DAP is Chinoiz, plain and simple
by Tunku A Aziz@www.nst.com.my
NOTHING DEMOCRATIC: DAP’s Congress was notable for not electing a single Malay to its CEC, a sign of the chauvinism in the party
THE recently concluded 16th Democratic Action Party national congress gave multiracialism a whole new meaning. The party failed to return even a single Malay candidate, out of the eight who contested, to its central executive committee.
“Malaysian Malaysia”, the party’s stock in trade, proved to be a bare-faced sham, in much the same way as the party’s other bombastic claims.
DAP watchers are united in their verdict that the evidence the congress produced was inconvertible: the occasion will long be remembered by Malays as the definitive triumph of Chinese chauvinism over multiracialism. The “Chinoisnisation” of the party was complete. Multiracialism in the party’s political lexicon is a web of Orwellian doublespeak or, not to put too fine a point on it, a pack of lies. So is the term “Democratic” in the party’s name.
It is nothing if not a feel-good trap for the unwary. The truth has now been laid bare: the overwhelming majority of the Chinese membership of the party voted with their feet to send a clear and emphatic message that they wanted no part in changing the chauvinistic Chinese character of their party. It is clear for all to see that the Lim father and son had scant influence in this matter. There was no overt support for the Malay candidates and that was that.
It is an unapologetically Chinese party, warts and all, founded to continue the failed People Action Party’s narrow Chinese agenda in the nascent federation. It is fair to say that the congress had left Malays in utter disillusionment, and in absolutely no doubt about their future under DAP.
Ask any Penang Malay for a blow by blow account of what it is like living in Lim Guan Eng’s much trumpeted socialist paradise. How many Malays after all can afford to live on the island proper without the promised safety net of regular employment and affordable housing, which is yet to see the light of day more than four years after the promise was made to trusting, unsuspecting poor Malays and Indians?
The Chineseness of the party is in striking contrast to the much maligned Malaysian Chinese Association. While unequivocally Chinese, MCA, unlike the Lim family dominated-DAP, understands that given the unique historical, social and economic imperatives that have shaped our fragile nation, playing the zero-sum-game is a suicidal option.
Malays have worked constructively, in mutual trust and respect, with MCA. They have proved to be trustworthy and reliable partners in the demanding task of nation-building. Successive MCA leaders, without exception, have put national interests above sectarian considerations. The contributions of MCA to national unity, peace and prosperity have yet to be given full recognition by the people of our country.
Chauvinistic Chinese such as those to be found in the serried ranks of DAP continue to mount their campaign of hate and lies. Unlike MCA, DAP as a party, in spite of protestations to the contrary, is Chinese to the core. It makes no concessions to Malay sensibilities: its elected members of parliament and state assemblymen refused, in a display of racial arrogance and defiance of an established practice following their unexpected 2008 election windfall, to don the songkok as it was a Malay headgear.
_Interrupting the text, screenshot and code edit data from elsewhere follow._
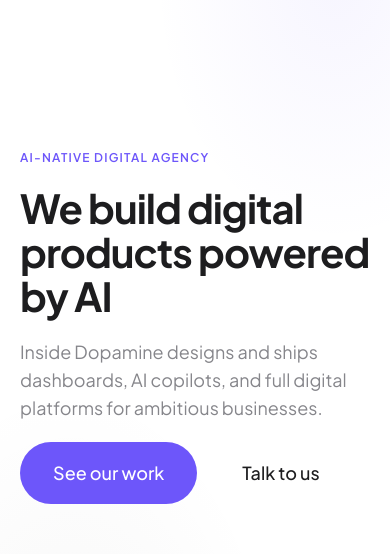
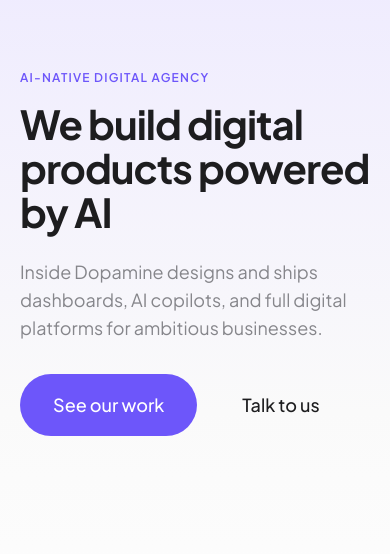
Before and after one commit to insidedopamineacademy-cmd/Business-Inside-Dopamine-Webapp, a Next.js app: page / in a window 390 px wide. Shown: the part 172-726 px from the top of the page. Built offline with nearby package versions, Linux system fonts and the light colour scheme; no server answers.

Commit message:
Hero gradient background

```diff
--- a/src/app/page.tsx
+++ b/src/app/page.tsx
@@ -17,9 +17,13 @@
 export default function HomePage() {
   return (
     <>
-      <section className="hero-shell" aria-label="Hero">
+      <section
+        className="hero-shell"
+        aria-label="Hero"
+        style={{ background: "linear-gradient(180deg, var(--hero-gradient-start) 0%, #FAFAFA 60%, #FFFFFF 100%)" }}
+      >
         <Container>
-          <div className="flex min-h-[clamp(34rem,76svh,48rem)] max-w-[44rem] flex-col justify-center py-10 md:min-h-[clamp(38rem,72svh,50rem)] md:py-14">
+          <div className="flex min-h-[clamp(34rem,76svh,48rem)] max-w-[44rem] flex-col justify-start pt-16 pb-10 md:min-h-[clamp(38rem,72svh,50rem)] md:justify-center md:py-14">
             <HeroSection
               eyebrow="AI-NATIVE DIGITAL AGENCY"
               headline="We build digital products powered by AI"
--- a/src/components/sections/FinalCTASection.tsx
+++ b/src/components/sections/FinalCTASection.tsx
@@ -10,7 +10,7 @@
 
   return (
     <MotionSection
-      className="section-space"
+      className="section-space surface-soft"
       aria-label="Final call to action"
       variants={fadeUp}
       initial={reduceMotion ? false : "hidden"}
--- a/src/components/sections/HeroSection.tsx
+++ b/src/components/sections/HeroSection.tsx
@@ -23,23 +23,23 @@
 
 export default function HeroSection({ eyebrow, headline, subheadline, primaryCta, secondaryCta }: Props) {
   return (
-    <div className="flex flex-col gap-5">
+    <div className="flex flex-col">
       <MotionDiv
         variants={fadeIn}
         initial="hidden"
         animate="visible"
-        className="text-xs font-semibold uppercase tracking-widest text-[var(--color-accent)]"
+        className="mb-4 text-xs font-semibold uppercase tracking-widest text-[var(--color-accent)]"
       >
         {eyebrow}
       </MotionDiv>
 
-      <MotionDiv variants={delayed(fadeUp, 0.1)} initial="hidden" animate="visible">
+      <MotionDiv variants={delayed(fadeUp, 0.1)} initial="hidden" animate="visible" className="mb-6">
         <h1 className="max-w-4xl text-[clamp(2.5rem,5vw,5rem)] font-bold leading-[1.1] tracking-tight text-[var(--color-text-primary)]">
           {headline}
         </h1>
       </MotionDiv>
 
-      <MotionDiv variants={delayed(fadeUp, 0.2)} initial="hidden" animate="visible">
+      <MotionDiv variants={delayed(fadeUp, 0.2)} initial="hidden" animate="visible" className="mb-8">
         <p className="max-w-2xl text-lg text-[var(--color-text-secondary)] md:text-xl">
           {subheadline}
         </p>
--- a/src/components/sections/TrustStripSection.tsx
+++ b/src/components/sections/TrustStripSection.tsx
@@ -16,7 +16,7 @@
 
   return (
     <MotionSection
-      className="trust-strip bg-[var(--color-surface)]"
+      className="trust-strip bg-white"
       aria-label="Trust metrics"
       variants={fadeIn}
       initial={reduceMotion ? false : "hidden"}
--- a/src/styles/globals.css
+++ b/src/styles/globals.css
@@ -117,6 +117,14 @@
   --color-surface-dark:  #1D1D1F;
   --border-light:  rgba(210, 210, 215, 0.5);
   --border-medium: rgba(210, 210, 215, 0.9);
+  /* Hero gradient start — more vivid on mobile, softer on desktop */
+  --hero-gradient-start: #EDE9FF;
+}
+
+@media (min-width: 768px) {
+  :root {
+    --hero-gradient-start: #F3F0FF;
+  }
 }
 
 /* ================================================================
```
Chairman Karpal Singh (above with Lim Guan Eng and Mahfudz of PAS) is on record as having issued what amounts to an edict prohibiting DAP members from accepting state awards from Malay rulers. One or two have gone ahead and accepted these honours, including one man who had made a song and dance over the wearing of the songkok on formal state occasions.
These are the self-same people who at the drop of a hat will proclaim noisily their undivided loyalty to king and country.Can we trust them to govern a multiracial Malaysia?
The UMNO-MCA relationship is based on an instinctive understanding that in a complex society such as ours, the guiding principle as promoted and practised by Tunku Abdul Rahman is to “take some and give back some”. It is about mutual respect, tolerance and acceptance of our cultural diversity.
The politics of hate as practised by DAP and its spiritual mentor, PAS, must be nipped smartly in the bud before they take root among the unthinking masses across our society.
The future of our country must be predicated on a solid foundation of national unity, derived from a sense of a common destiny underpinned by fairness and equity.Their zero-sum-game promoted and nurtured so passionately as an article of faith must be rejected.
The nation can ill-afford to experiment and gamble with what is a characteristically unMalaysian ideology, a luxury we can do without in our search for our Malaysian identity. You cannot say you have not been warned about the hidden traps DAP has set for the unwary.
After all, what is apparent is not always real.